The Trudeau government released a Request for Information (RFI) proposed to industry stakeholders, seeking plans to maximize efficiency when detaining and isolating “people for public health and other related federal requirements.”
In her Tuesday press conference, Dr. Hinshaw stated that she had questions about the possibility of a federally imposed program in Alberta, adding that the province already has a much less draconian program to isolate infected Albertans with no where else to stay. Presently, the Government of Alberta is housing infected citizens in a hotel in order to combat the virus without infecting other members of their household.
“In our province we have been managing the ability to support those who need it by using dedicated hotel space and supporting those individuals so that we limit the amount of in household transmission in those households where they don't have the capacity to isolate or quarantine effectively,” Dr. Hinshaw told Rebel News.
Dr. Hinshaw also announced on Tuesday that the government would be ending asymptomatic testing in the province, effective November 4th. Efforts will be focused on testing symptomatic Albertans and the close contacts of those infected.

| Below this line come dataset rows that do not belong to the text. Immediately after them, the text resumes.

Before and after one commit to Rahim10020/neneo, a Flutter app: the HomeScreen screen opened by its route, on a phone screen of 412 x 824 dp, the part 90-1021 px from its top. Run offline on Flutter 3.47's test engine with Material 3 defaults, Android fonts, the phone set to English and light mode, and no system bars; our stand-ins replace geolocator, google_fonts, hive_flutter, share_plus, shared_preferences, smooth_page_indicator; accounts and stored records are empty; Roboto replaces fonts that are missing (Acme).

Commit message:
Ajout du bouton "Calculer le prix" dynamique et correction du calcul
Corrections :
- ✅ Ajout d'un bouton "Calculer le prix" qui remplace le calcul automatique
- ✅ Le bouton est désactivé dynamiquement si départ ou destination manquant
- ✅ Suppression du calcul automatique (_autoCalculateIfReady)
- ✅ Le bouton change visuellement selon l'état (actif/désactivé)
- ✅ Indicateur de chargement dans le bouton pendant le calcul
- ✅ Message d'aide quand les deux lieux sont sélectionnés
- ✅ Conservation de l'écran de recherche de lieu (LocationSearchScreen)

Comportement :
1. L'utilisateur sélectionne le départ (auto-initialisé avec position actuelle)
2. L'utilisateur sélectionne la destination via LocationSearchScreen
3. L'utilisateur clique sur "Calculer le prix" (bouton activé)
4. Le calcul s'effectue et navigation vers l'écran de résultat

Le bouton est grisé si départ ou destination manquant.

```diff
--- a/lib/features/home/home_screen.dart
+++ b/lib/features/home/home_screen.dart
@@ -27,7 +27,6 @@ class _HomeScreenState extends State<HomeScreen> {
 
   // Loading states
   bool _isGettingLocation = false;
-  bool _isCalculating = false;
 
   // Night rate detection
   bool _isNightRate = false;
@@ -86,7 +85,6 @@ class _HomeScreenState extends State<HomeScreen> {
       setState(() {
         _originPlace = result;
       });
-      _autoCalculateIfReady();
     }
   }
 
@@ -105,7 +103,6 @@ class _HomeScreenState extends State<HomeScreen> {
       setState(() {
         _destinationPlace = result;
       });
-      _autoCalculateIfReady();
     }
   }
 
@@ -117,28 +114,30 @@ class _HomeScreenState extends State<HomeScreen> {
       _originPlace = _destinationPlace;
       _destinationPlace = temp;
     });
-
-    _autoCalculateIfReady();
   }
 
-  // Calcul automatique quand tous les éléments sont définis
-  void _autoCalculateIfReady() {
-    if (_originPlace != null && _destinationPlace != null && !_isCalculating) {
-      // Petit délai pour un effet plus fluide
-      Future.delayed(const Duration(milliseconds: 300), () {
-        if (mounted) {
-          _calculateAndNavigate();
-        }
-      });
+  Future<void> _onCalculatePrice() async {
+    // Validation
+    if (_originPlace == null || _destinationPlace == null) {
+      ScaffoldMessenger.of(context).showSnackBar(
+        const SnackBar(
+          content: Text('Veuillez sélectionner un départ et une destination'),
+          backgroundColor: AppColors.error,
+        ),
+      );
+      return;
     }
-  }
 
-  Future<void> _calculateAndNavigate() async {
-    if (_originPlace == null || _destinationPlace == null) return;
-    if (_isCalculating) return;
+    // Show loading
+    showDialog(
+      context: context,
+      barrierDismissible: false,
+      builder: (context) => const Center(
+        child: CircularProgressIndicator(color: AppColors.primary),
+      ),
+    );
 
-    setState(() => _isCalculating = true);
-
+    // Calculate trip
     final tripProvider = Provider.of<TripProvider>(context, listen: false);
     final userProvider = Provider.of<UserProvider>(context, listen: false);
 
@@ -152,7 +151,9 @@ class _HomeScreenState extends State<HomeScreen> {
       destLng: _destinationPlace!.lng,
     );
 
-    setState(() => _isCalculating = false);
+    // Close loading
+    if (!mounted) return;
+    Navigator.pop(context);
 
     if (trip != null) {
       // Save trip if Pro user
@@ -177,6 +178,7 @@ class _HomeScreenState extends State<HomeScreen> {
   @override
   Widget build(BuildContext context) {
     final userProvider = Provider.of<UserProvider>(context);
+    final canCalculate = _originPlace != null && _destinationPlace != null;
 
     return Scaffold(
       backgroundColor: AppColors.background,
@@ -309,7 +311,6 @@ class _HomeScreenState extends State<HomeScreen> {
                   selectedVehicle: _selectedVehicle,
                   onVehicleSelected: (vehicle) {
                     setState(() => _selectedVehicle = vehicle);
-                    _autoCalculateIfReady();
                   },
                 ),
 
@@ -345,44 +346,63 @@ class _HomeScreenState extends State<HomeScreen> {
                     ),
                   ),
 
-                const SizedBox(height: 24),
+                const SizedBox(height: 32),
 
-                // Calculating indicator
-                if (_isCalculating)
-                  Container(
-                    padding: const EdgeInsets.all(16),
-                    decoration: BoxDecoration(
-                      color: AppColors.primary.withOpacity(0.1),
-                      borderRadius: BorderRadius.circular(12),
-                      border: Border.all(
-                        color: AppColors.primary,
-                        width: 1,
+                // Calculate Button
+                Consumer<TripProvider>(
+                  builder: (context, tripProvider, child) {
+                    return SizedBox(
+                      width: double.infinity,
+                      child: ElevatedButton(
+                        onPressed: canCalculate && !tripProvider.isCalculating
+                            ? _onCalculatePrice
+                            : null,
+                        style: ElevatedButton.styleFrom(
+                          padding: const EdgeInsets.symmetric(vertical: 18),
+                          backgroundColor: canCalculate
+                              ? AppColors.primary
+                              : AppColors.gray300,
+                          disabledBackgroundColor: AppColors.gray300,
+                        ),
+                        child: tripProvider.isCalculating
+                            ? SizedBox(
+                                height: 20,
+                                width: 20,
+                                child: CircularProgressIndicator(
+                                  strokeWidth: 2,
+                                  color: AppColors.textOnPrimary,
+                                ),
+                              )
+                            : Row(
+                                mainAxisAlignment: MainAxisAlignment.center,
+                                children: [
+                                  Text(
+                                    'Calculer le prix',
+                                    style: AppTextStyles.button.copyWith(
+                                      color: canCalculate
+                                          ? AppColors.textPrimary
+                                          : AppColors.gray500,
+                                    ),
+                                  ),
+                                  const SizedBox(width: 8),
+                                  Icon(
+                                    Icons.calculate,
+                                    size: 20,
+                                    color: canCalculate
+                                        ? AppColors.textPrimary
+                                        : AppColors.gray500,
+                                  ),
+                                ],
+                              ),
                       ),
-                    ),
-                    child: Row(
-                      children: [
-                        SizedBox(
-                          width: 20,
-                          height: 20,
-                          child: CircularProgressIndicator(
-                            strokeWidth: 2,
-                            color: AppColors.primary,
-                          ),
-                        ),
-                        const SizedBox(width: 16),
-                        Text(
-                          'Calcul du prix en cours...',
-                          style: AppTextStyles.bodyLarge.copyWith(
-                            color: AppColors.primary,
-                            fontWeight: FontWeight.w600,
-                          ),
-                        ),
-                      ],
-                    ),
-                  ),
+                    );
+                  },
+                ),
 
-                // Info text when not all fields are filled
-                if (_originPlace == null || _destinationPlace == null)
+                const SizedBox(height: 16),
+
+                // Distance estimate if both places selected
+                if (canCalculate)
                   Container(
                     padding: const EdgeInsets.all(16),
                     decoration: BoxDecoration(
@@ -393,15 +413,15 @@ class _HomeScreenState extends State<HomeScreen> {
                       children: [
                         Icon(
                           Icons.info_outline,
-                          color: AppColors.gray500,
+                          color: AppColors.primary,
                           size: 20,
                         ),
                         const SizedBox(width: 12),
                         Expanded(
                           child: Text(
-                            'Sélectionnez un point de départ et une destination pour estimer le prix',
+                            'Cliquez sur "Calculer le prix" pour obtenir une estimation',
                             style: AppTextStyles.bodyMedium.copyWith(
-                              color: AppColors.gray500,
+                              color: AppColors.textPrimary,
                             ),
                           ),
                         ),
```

According to Ontario’s Deputy Chief Medical Officer, testing in asymptomatic populations is notoriously ineffective, leading to false positives in approximately half of tests. Dr. Hinshaw disputes that specific number, but believes the province will fare better testing a smaller sample of Albertans. According to the data, only around 0.1% of tested asymptomatic patients are truly positive, and resources are best spent focusing on those exhibiting symptoms.
Throughout the press conference, the majority of reporters calling in were asking if Dr. Hinshaw would cancel Halloween, or other “second-wave” fear-mongering headlines.
Hinshaw declined, on both counts, adding that using the term “second-wave” at all was misleading and wrong.